Westerhout came to the US in 1962 as Professor and Director of Astronomy at the University of Maryland where, during the next 15 years, he grew a 12 graduate student department into one of the nation’s prominent astronomy programs. In 1972, Dr. Westerhout organized the University of Maryland's division of mathematical, physical and engineering sciences and was named its head the next year. He continued his research with a 21-cm survey that used the 300-foot radio telescope of the National Radio Astronomy Observatory to extend to higher angular resolution our knowledge of Galactic structure. He often flew a rented plane between Maryland and Green Bank with his programmer, Heinz Wendtland. He continued at Maryland in that role through 1973, with additional responsibilities from 1972-73 as Chairman of the Division of Mathematical & Physical Sciences and Engineering. He was a Visiting Astronomer at the Max-Planck-Institut für Radioastronomie in Bonn, Germany in 1973-74.

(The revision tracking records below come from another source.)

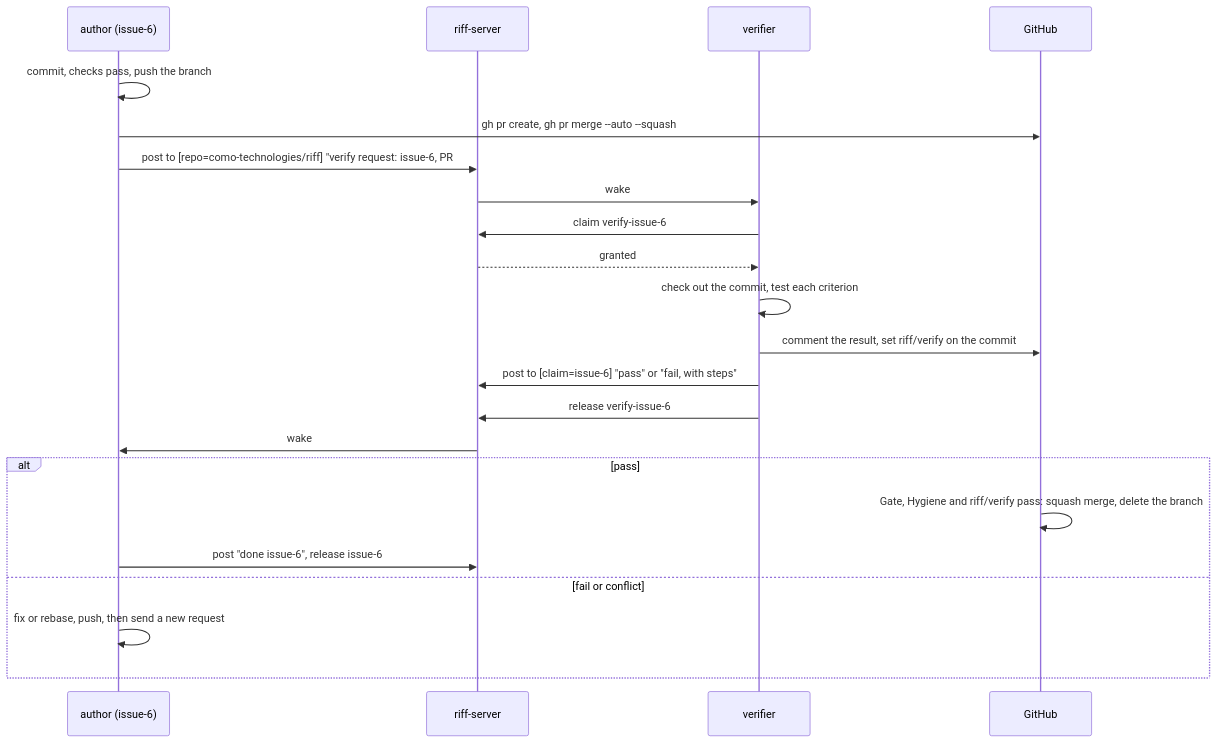
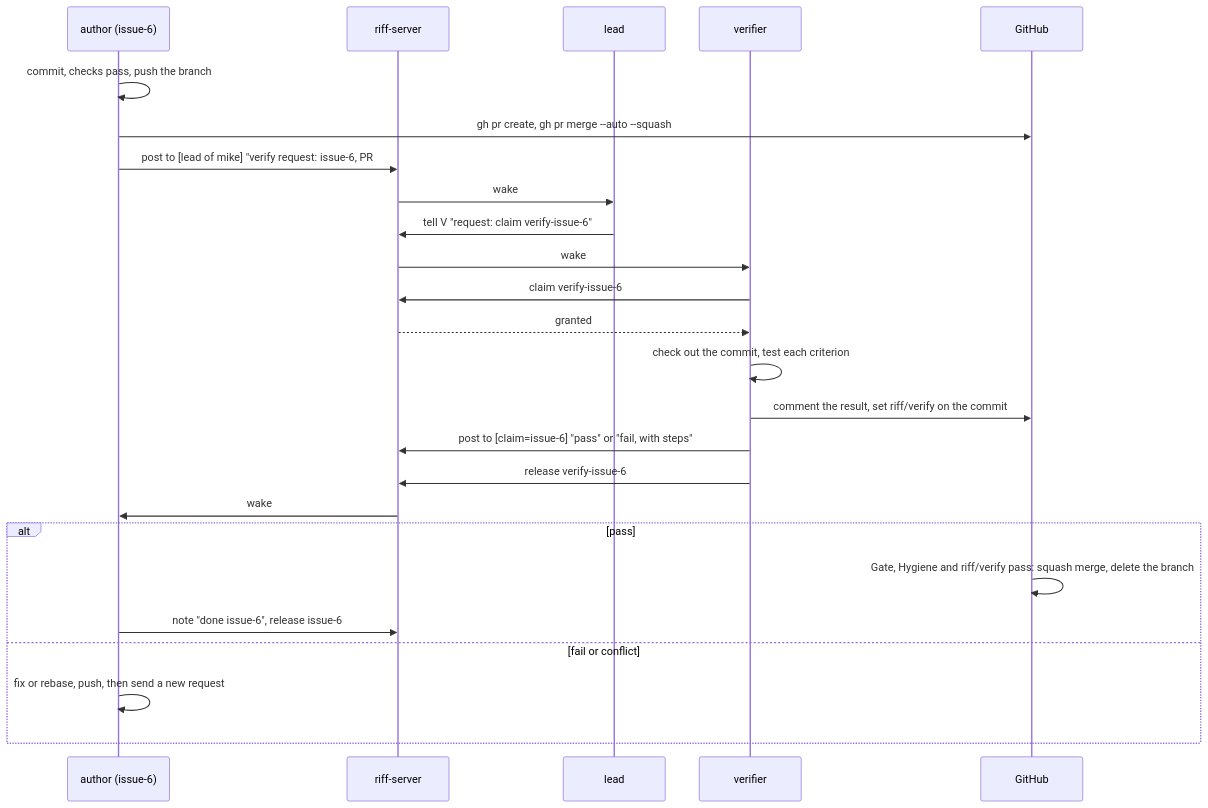
Before and after one commit to como-technologies/riff: the tenth of 23 diagrams in docs/src/how-it-works.md, drawn with Mermaid. The commit also changed other lines of this file and 11 other files, not shown here.

````diff
--- a/docs/src/how-it-works.md
+++ b/docs/src/how-it-works.md
@@ -365,24 +365,27 @@
 ```mermaid
 sequenceDiagram
     participant A as author (issue-6)
     participant E as riff-server
+    participant L as lead
     participant V as verifier
     participant G as GitHub
     A->>A: commit, checks pass, push the branch
     A->>G: gh pr create, gh pr merge --auto --squash
-    A->>E: post to [repo=como-technologies/riff] "verify request: issue-6, PR #40, commit"
+    A->>E: post to [lead of mike] "verify request: issue-6, PR #40, commit"
+    E->>L: wake
+    L->>E: tell V "request: claim verify-issue-6"
     E->>V: wake
     V->>E: claim verify-issue-6
     E-->>V: granted
     V->>V: check out the commit, test each criterion
     V->>G: comment the result, set riff/verify on the commit
     V->>E: post to [claim=issue-6] "pass" or "fail, with steps"
     V->>E: release verify-issue-6
     E->>A: wake
     alt pass
         G->>G: Gate, Hygiene and riff/verify pass: squash merge, delete the branch
-        A->>E: post "done issue-6", release issue-6
+        A->>E: note "done issue-6", release issue-6
     else fail or conflict
         A->>A: fix or rebase, push, then send a new request
     end
 ```
````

In 1977 he left the University of Maryland to become the Scientific Director of the U.S. Naval Observatory in Washington DC. While there, he guided the evolution of that observatory toward astronomical data obtained from telescopes at the Flagstaff station. He initiated the radio astrometry in 1979 by using the Green Bank interferometer to improve the absolute positions of celestial objects by a factor of ten over the optical. It yielded measurements of the Earth orientation parameter UT1 that were a factor of four better than the PZTs. In the 1980s, he converted to VLBI, again increasing the precision by a factor of ten. He then looked into the use of optical long base line astrometry for absolute positions. This now achieves about an order of magnitude precision over other ground-based measurements but is not as precise as space-based measurements. In the 1980s, he introduced the use of CCDs at Flagstaff’s parallax program that supplanted the use of optical plates, improving the precision by a factor of five. He was responsible for a major expansion of the organization and construction of a network of five radio telescopes from Florida to Hawaii that measured the rotation of the Earth. Westerhout retired in 1993.
Gart Westerhout was an amiable and affable man, a great and noble man, with an exceptional sense of humor and an infectious laugh. He wore a bow tie, had flamboyance seldom found among his academic colleagues, and was held in exceptional high regard by his students. In his early career he smoked cigars, a signature identification. He, Judith and the children became American citizens in 1969. They loved to entertain, and their friendships went far beyond his profession. He was an avid O-gauge model railroader and maintained a detailed layout that took up most of the basement space in his home. Westerhout’s own recollections of his career are included in several hours of oral interviews conducted by Steven Dick at the end of his USNO career and they are deposited at the USNO library. He was a communicant of St. Thomas Aquinas Roman Catholic Church in Hampden.
Westerhout was a member of numerous astronomical organizations, including the Dutch Astronomical Society, International Astronomical Union (Commissions 33, 34, 40, 24 & 5), the American Astronomical Society (Councilor 1975-78 & Vice President 1985-87), the Royal Astronomical Society, the Astronomical Society of the Pacific, the USNC-URSI - Commission J, and Sigma Xi. He contributed his scientific and management expertise widely, for example to the IAU, the National Science Foundation, the AAS, the National Research Council, Associated Universities Inc., the Inter-Union Committee for the Allocation of Frequencies , URSI, the US National Radio Astronomy Observatory, MPIfR, MIT's Haystack Observatory, the Arecibo Observatory, and the National Academy of Sciences.
Westerhout’s awards and special recognition included a NATO Fellowship, a CSIRO (Australia) Fellowship, an Award for the Teaching of Science, Washington Academy of Sciences, Humboldt Prize.
Westerhout was the author of more than 70 scientific papers, reviews and reports. In recognition of his life's work, Minor Planet 5105, discovered by Edward L.G. Bowell, was renamed Minor Planet Westerhout in 1991.
Gart Westerhout died of congestive heart failure on October 14, 2012 at the age of 85 in his home at the Charlestown Retirement Community.